What the task requires: Pull each line holding the word "assets" from the data.

Data for processing:

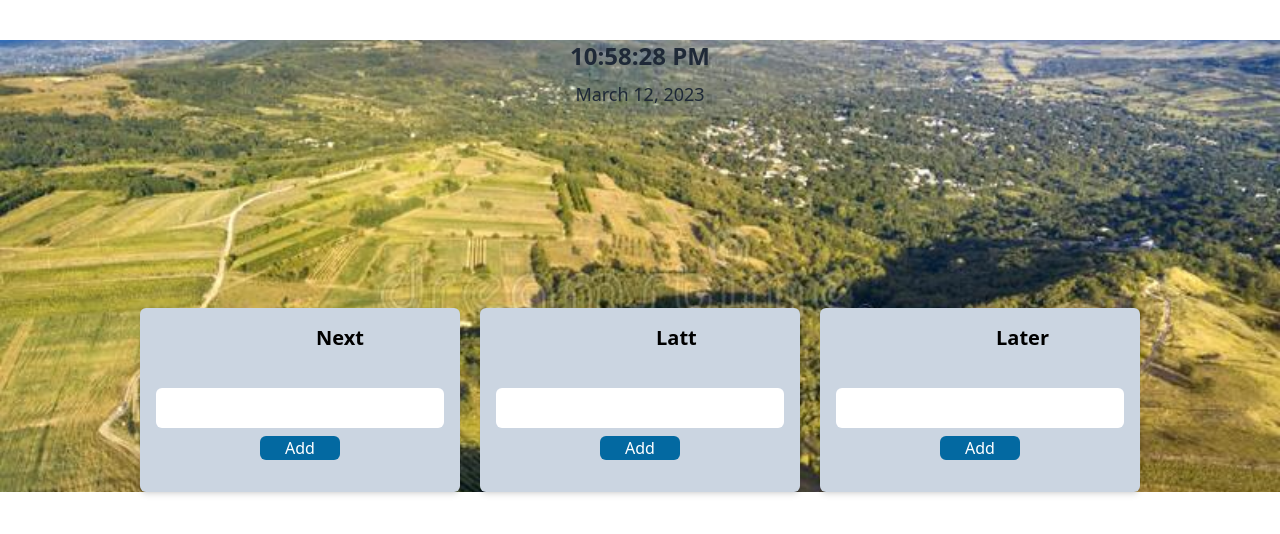
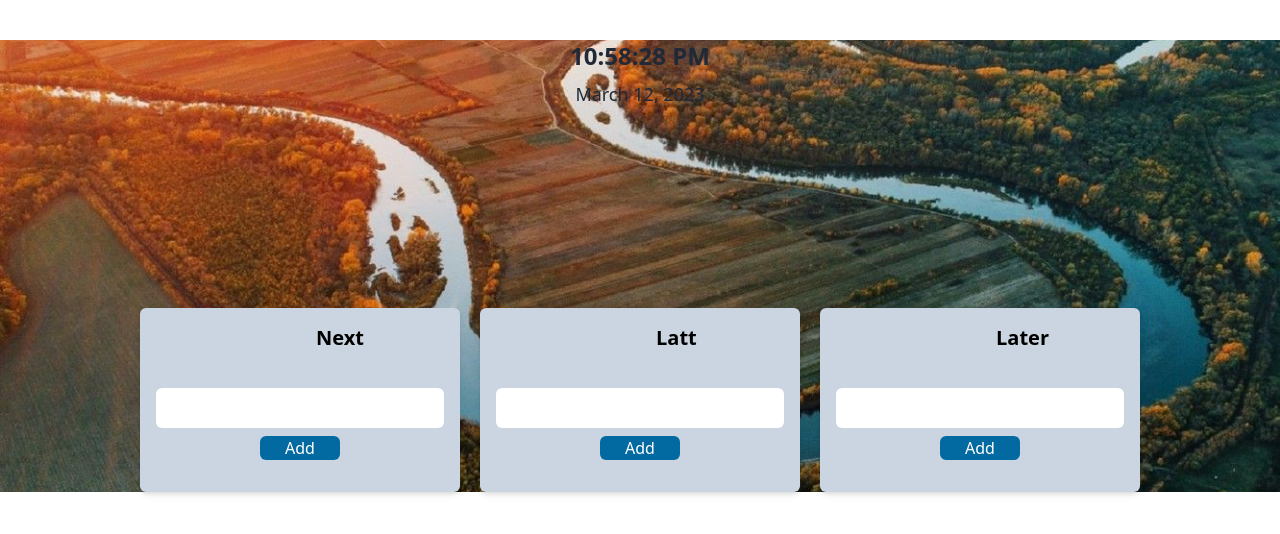
Before and after one commit to costiucigor/Todofy, a Vue app: page / in a window 1280 px wide. Shown: the top 534 px of the page. Built offline with nearby package versions, Linux system fonts and the light colour scheme.

Commit message:
bg image

```diff
--- a/src/App.vue
+++ b/src/App.vue
@@ -10,7 +10,7 @@
 
 <style>
 .bg-image {
-  background-image: url('/src/assets/panorama-nature-hills-moldova-near-balanesti-village-193107868.jpg');
+  background-image: url('/src/assets/3409913 (1).jpg');
   background-size: cover;
   background-position: center center;
   background-repeat: no-repeat;
```
Also changed, not shown: src/assets/3409913 (1).jpg (added).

Answer section:
-  background-image: url('/src/assets/panorama-nature-hills-moldova-near-balanesti-village-193107868.jpg');
+  background-image: url('/src/assets/3409913 (1).jpg');
Also changed, not shown: src/assets/3409913 (1).jpg (added).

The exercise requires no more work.